Seuhring came to Oklahoma from Wisconson in answer to a help wanted ad back in the 80’s to work at what, even then, was the state’s oldest greenhouse. He ran it for a few years then bought it all, lock, stock, and history. Seuhring adds, “We have fun every day.”

Back in 1892 a man named Furrow planted the first seed. He built a greenhouse next to the railroad tracks. He and his family grew cut flowers. They heated the place with coal fired steam and the business grew pretty big.Later generations of Furrows moved on to potted plants.┬áSeuhring and now his daughter Tara Tischauser decided to concentrate on perennials and garden plants. They picked the right thing. “Big business,” says Tara. “We grow 6 million plants a year.”

If you look close you can still spot some of the old steam pipes and cypress wood beams that hold up some of the greenhouses that date back to the 1920’s. “They’re still serviceable,” says Seuhring. “We repair them yearly.”

Sales rep Mary Jane Cazares says you have to look for the old early in the growing season because by March everything is covered in color. “Gorgeous in both directions,” she says. “That’s when you know it’s time to start shipping.

They deliver to five surrounding states. The early tomatoes on one assembly line will go south to where Spring is sprung first. The rest will follow quickly as it gets warmer across the Southwest. Gayle Seuhring says, “The vegetable market right now is exploding.”

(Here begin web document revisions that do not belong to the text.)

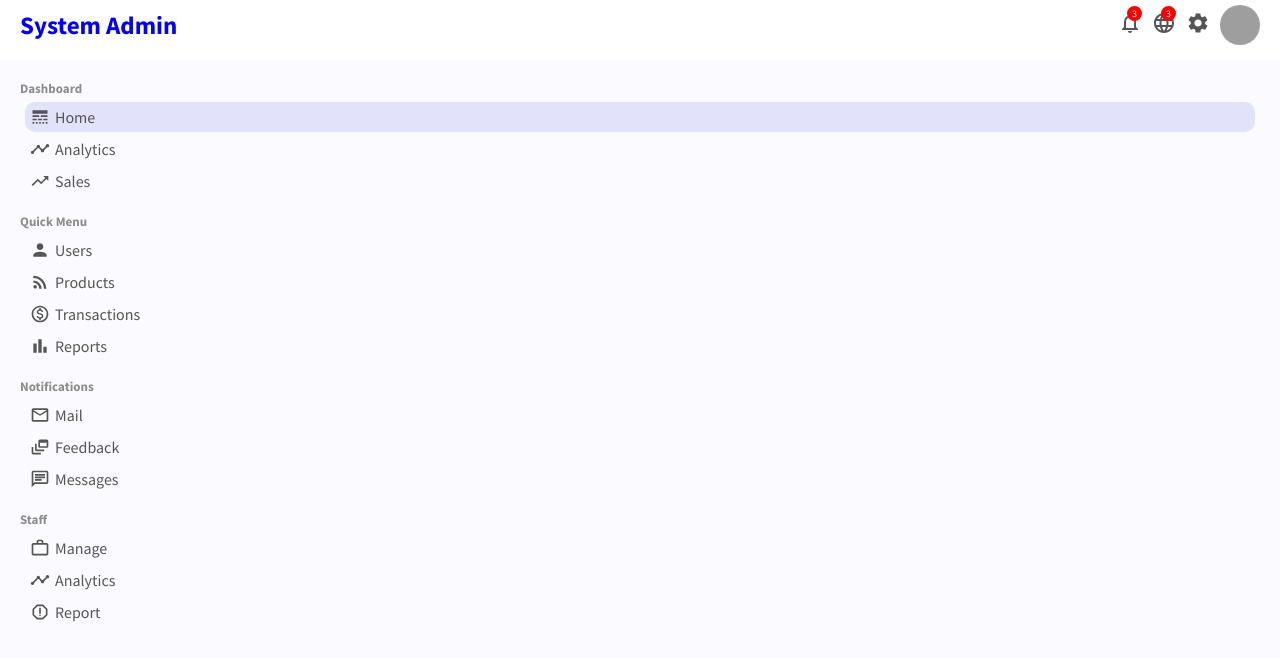
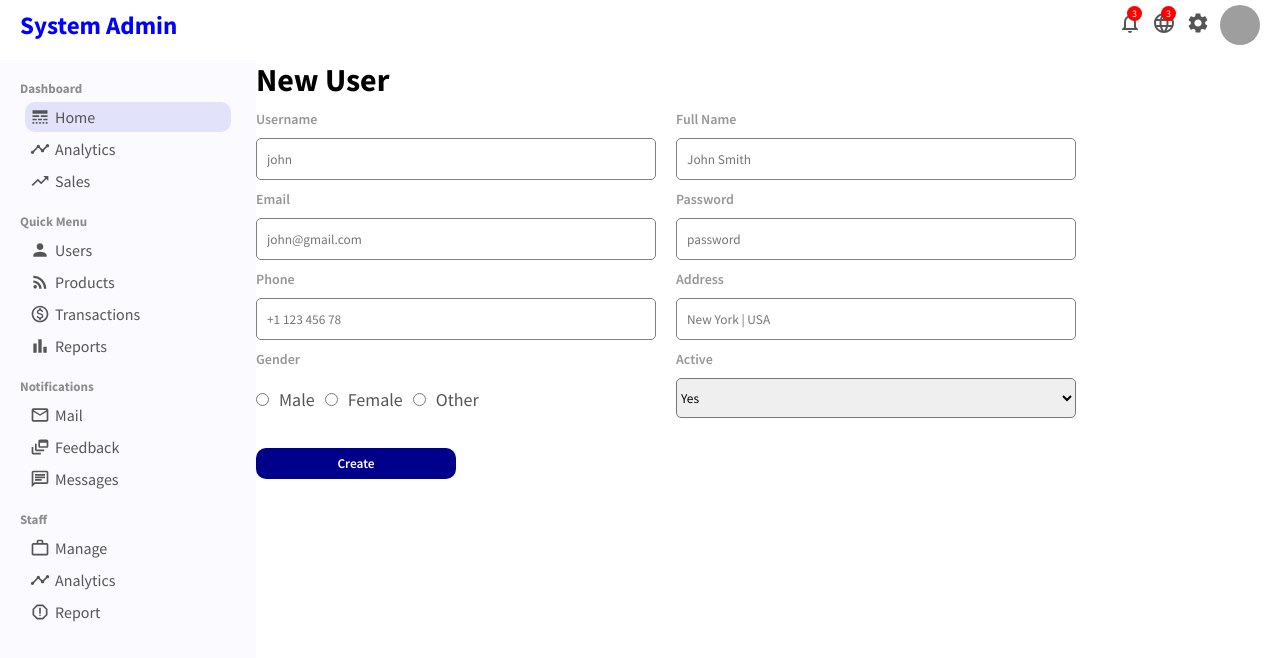
Before and after one commit to samuelkungu/redesign, a React (Create React App) app in the folder admin/panel/: page /newUser in a window 1280 px wide. Shown: the top 658 px of the page. Built offline with nearby package versions, Linux system fonts and the light colour scheme; grey boxes are pictures that could not be loaded.

Commit message:
add new user page

```diff
--- a/admin/panel/src/App.css
+++ b/admin/panel/src/App.css
@@ -2,3 +2,7 @@
  display: flex;
  margin-top: 10px;
 }
+.link{
+    text-decoration: none;
+    color: inherit;
+}
--- a/admin/panel/src/App.js
+++ b/admin/panel/src/App.js
@@ -5,6 +5,8 @@
 import Home from "./pages/home/Home";
 import UserList from "./pages/userlist/UserList";
 import User from "./pages/user/User";
+import NewUser from "./pages/newUser/NewUser";
+import Products from "./pages/products/Products";
 
 
 function App() {
@@ -17,6 +19,8 @@
           <Route path='' element={<Home/>} />
           <Route path="/users" element={<UserList/>} />
           <Route path="/user/:userId" element={<User/>} />
+          <Route path="/newUser" element={<NewUser/>} />
+          <Route path="/products" element={<Products/>} />
         </Routes>
       </div>
     </BrowserRouter>
--- a/admin/panel/src/components/sidebar/SideBar.jsx
+++ b/admin/panel/src/components/sidebar/SideBar.jsx
@@ -1,5 +1,6 @@
 import { BarChart, ChatOutlined, DynamicFeedOutlined, LineStyle, MailOutline, MonetizationOnOutlined, Person, ReportGmailerrorredOutlined, RssFeedOutlined, Timeline, TrendingUp, WorkOutlineOutlined } from '@mui/icons-material'
 import React from 'react'
+import { Link } from 'react-router-dom'
 import "./sidebar.css"
 
 function SideBar() {
@@ -18,8 +19,13 @@
             <div className="sidebar-menu">
                 <h3 className="sidebar-title">Quick Menu</h3>
                 <ul className="sidebar-list">
-                    <li className="sidebar-list-item "><Person className='sidebar-icons'/>Users</li>
-                    <li className="sidebar-list-item"><RssFeedOutlined className='sidebar-icons'/>Products</li>
+                    <Link to={"/users"} className="link" >
+                       <li className="sidebar-list-item "><Person className='sidebar-icons'/>Users</li>
+                    </Link>
+                    <Link to={"/products"} className="link" >
+                        <li className="sidebar-list-item"><RssFeedOutlined className='sidebar-icons'/>Products</li>
+                    </Link>
+
                     <li className="sidebar-list-item"><MonetizationOnOutlined className='sidebar-icons'/>Transactions</li>
                     <li className="sidebar-list-item"><BarChart className='sidebar-icons'/>Reports</li>
                 </ul>
--- /dev/null
+++ b/admin/panel/src/pages/newUser/NewUser.jsx
@@ -0,0 +1,57 @@
+import React from 'react'
+import "./newUser.css"
+
+function NewUser() {
+  return (
+    <div className="new-user">
+    <h1 className="new-user-title">New User</h1>
+    <form className="new-user-form">
+      <div className="new-user-item">
+        <label>Username</label>
+        <input type="text" placeholder="john" />
+      </div>
+      <div className="new-user-item">
+        <label>Full Name</label>
+        <input type="text" placeholder="John Smith" />
+      </div>
+      <div className="new-user-item">
+        <label>Email</label>
+        <input type="email" placeholder="john@gmail.com" />
+      </div>
+      <div className="new-user-item">
+        <label>Password</label>
+        <input type="password" placeholder="password" />
+      </div>
+      <div className="new-user-item">
+        <label>Phone</label>
+        <input type="text" placeholder="+1 123 456 78" />
+      </div>
+      <div className="new-user-item">
+        <label>Address</label>
+        <input type="text" placeholder="New York | USA" />
+      </div>
+      <div className="new-user-item">
+        <label>Gender</label>
+        <div className="new-user-gender">
+          <input type="radio" name="gender" id="male" value="male" />
+          <label for="male">Male</label>
+          <input type="radio" name="gender" id="female" value="female" />
+          <label for="female">Female</label>
+          <input type="radio" name="gender" id="other" value="other" />
+          <label for="other">Other</label>
+        </div>
+      </div>
+      <div className="new-user-item">
+        <label>Active</label>
+        <select className="new-user-select" name="active" id="active">
+          <option value="yes">Yes</option>
+          <option value="no">No</option>
+        </select>
+      </div>
+      <button className="new-user-btn">Create</button>
+    </form>
+  </div>
+  )
+}
+
+export default NewUser
--- /dev/null
+++ b/admin/panel/src/pages/newUser/newUser.css
@@ -0,0 +1,57 @@
+.new-user {
+    flex: 4;
+  }
+
+  .new-user-form {
+    display: flex;
+    flex-wrap: wrap;
+  }
+
+  .new-user-item {
+    width: 400px;
+    display: flex;
+    flex-direction: column;
+    margin-top: 10px;
+    margin-right: 20px;
+  }
+
+  .new-user-item > label {
+    margin-bottom: 10px;
+    font-size: 14px;
+    font-weight: 600;
+    color: rgb(151, 150, 150);
+  }
+
+  .new-user-item > input {
+    height: 20px;
+    padding: 10px;
+    border: 1px solid gray;
+    border-radius: 5px;
+  }
+
+  .new-user-gender > input {
+    margin-top: 15px;
+  }
+
+  .new-user-gender>label{
+      margin: 10px;
+      font-size: 18px;
+      color: #555;
+  }
+
+  .new-user-select{
+      height: 40px;
+      border-radius: 5px;
+  }
+
+  .new-user-btn{
+      width: 200px;
+      border: none;
+      background-color: darkblue;
+      color: white;
+      padding: 7px 10px;
+      font-weight: 600;
+      border-radius: 10px;
+      margin-top: 30px;
+      cursor: pointer;
+  }
--- /dev/null
+++ b/admin/panel/src/pages/products/Products.jsx
@@ -0,0 +1,12 @@
+import React from 'react'
+import "./products.css"
+
+function Products() {
+  return (
+    <div className='products'>
+        Products
+    </div>
+  )
+}
+
+export default Products
--- /dev/null
+++ b/admin/panel/src/pages/products/products.css
@@ -0,0 +1,3 @@
+.products{
+    flex: 4;
+}
--- a/admin/panel/src/pages/user/User.jsx
+++ b/admin/panel/src/pages/user/User.jsx
@@ -1,5 +1,6 @@
 import { CalendarToday, LocationSearching, MailOutline, PermIdentity, PhoneAndroid, Publish } from '@mui/icons-material'
 import React from 'react'
+import { Link } from 'react-router-dom'
 import "./user.css"
 
 function User() {
@@ -7,7 +8,10 @@
     <div className='user'>
         <div className="user-title-container">
             <h1 className="user-title">Edit User</h1>
+            <Link to={"/newUser"}>
             <button className="user-add-btn">Create</button>
+            </Link>
+
         </div>
 
         <div className="user-container">
```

The Furrows ran this 8 acre farm for a few generations. Now its the Seuhrings and the Tischausers’ turn to try. In a region known to be unpredictable, “the tornadoes, the hail, the heat, the cold,” lists Gayle of his chief weather worries, Red Dirt plants and these old Guthrie Greenhouses thrive on. A good piece of ground, even 120 springs later, is still fertile as ever.